Detected change data |
--------------------------------------------------
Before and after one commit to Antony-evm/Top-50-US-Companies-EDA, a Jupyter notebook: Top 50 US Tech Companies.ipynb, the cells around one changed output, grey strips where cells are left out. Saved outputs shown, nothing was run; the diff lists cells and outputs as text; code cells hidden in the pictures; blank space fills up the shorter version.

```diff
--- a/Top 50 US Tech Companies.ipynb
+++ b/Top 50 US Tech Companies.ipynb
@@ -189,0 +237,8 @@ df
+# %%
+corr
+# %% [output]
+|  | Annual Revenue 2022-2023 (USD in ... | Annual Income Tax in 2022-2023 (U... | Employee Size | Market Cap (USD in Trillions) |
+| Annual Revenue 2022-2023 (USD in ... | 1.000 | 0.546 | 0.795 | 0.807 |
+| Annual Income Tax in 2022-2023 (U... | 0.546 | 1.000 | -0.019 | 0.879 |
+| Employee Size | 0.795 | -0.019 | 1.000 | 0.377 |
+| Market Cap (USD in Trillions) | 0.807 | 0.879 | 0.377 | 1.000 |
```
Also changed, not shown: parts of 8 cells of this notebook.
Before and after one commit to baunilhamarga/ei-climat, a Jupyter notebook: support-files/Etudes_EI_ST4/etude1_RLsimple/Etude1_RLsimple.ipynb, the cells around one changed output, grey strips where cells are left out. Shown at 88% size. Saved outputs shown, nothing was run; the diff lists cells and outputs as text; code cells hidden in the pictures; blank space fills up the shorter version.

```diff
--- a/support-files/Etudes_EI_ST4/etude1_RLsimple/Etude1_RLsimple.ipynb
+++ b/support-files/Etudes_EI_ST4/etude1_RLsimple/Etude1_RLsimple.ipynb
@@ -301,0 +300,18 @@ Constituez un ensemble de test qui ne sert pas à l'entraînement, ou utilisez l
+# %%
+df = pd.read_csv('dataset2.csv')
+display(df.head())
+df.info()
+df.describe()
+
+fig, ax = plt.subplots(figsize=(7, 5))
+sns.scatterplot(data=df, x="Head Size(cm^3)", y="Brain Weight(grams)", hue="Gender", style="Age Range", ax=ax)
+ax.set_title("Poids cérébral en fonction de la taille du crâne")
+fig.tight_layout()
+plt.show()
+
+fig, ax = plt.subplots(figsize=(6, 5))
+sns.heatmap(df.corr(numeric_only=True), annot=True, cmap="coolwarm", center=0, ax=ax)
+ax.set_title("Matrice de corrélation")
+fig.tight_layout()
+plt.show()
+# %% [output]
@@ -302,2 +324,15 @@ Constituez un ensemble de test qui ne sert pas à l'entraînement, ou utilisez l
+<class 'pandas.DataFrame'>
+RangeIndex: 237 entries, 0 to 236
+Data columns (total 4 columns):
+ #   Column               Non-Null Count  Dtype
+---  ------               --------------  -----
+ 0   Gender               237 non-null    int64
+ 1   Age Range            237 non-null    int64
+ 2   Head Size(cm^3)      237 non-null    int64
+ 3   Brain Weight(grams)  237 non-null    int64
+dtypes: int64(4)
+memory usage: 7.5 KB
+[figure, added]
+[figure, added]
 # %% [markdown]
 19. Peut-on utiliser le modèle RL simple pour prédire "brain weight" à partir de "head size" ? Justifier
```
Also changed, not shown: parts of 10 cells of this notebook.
--------------------------------------------------
Task goal | Give the data back in full, matching it character for character.

Answer to the exercise |
Before and after one commit to Antony-evm/Top-50-US-Companies-EDA, a Jupyter notebook: Top 50 US Tech Companies.ipynb, the cells around one changed output, grey strips where cells are left out. Saved outputs shown, nothing was run; the diff lists cells and outputs as text; code cells hidden in the pictures; blank space fills up the shorter version.

```diff
--- a/Top 50 US Tech Companies.ipynb
+++ b/Top 50 US Tech Companies.ipynb
@@ -189,0 +237,8 @@ df
+# %%
+corr
+# %% [output]
+|  | Annual Revenue 2022-2023 (USD in ... | Annual Income Tax in 2022-2023 (U... | Employee Size | Market Cap (USD in Trillions) |
+| Annual Revenue 2022-2023 (USD in ... | 1.000 | 0.546 | 0.795 | 0.807 |
+| Annual Income Tax in 2022-2023 (U... | 0.546 | 1.000 | -0.019 | 0.879 |
+| Employee Size | 0.795 | -0.019 | 1.000 | 0.377 |
+| Market Cap (USD in Trillions) | 0.807 | 0.879 | 0.377 | 1.000 |
```
Also changed, not shown: parts of 8 cells of this notebook.
Before and after one commit to baunilhamarga/ei-climat, a Jupyter notebook: support-files/Etudes_EI_ST4/etude1_RLsimple/Etude1_RLsimple.ipynb, the cells around one changed output, grey strips where cells are left out. Shown at 88% size. Saved outputs shown, nothing was run; the diff lists cells and outputs as text; code cells hidden in the pictures; blank space fills up the shorter version.

```diff
--- a/support-files/Etudes_EI_ST4/etude1_RLsimple/Etude1_RLsimple.ipynb
+++ b/support-files/Etudes_EI_ST4/etude1_RLsimple/Etude1_RLsimple.ipynb
@@ -301,0 +300,18 @@ Constituez un ensemble de test qui ne sert pas à l'entraînement, ou utilisez l
+# %%
+df = pd.read_csv('dataset2.csv')
+display(df.head())
+df.info()
+df.describe()
+
+fig, ax = plt.subplots(figsize=(7, 5))
+sns.scatterplot(data=df, x="Head Size(cm^3)", y="Brain Weight(grams)", hue="Gender", style="Age Range", ax=ax)
+ax.set_title("Poids cérébral en fonction de la taille du crâne")
+fig.tight_layout()
+plt.show()
+
+fig, ax = plt.subplots(figsize=(6, 5))
+sns.heatmap(df.corr(numeric_only=True), annot=True, cmap="coolwarm", center=0, ax=ax)
+ax.set_title("Matrice de corrélation")
+fig.tight_layout()
+plt.show()
+# %% [output]
@@ -302,2 +324,15 @@ Constituez un ensemble de test qui ne sert pas à l'entraînement, ou utilisez l
+<class 'pandas.DataFrame'>
+RangeIndex: 237 entries, 0 to 236
+Data columns (total 4 columns):
+ #   Column               Non-Null Count  Dtype
+---  ------               --------------  -----
+ 0   Gender               237 non-null    int64
+ 1   Age Range            237 non-null    int64
+ 2   Head Size(cm^3)      237 non-null    int64
+ 3   Brain Weight(grams)  237 non-null    int64
+dtypes: int64(4)
+memory usage: 7.5 KB
+[figure, added]
+[figure, added]
 # %% [markdown]
 19. Peut-on utiliser le modèle RL simple pour prédire "brain weight" à partir de "head size" ? Justifier
```
Also changed, not shown: parts of 10 cells of this notebook.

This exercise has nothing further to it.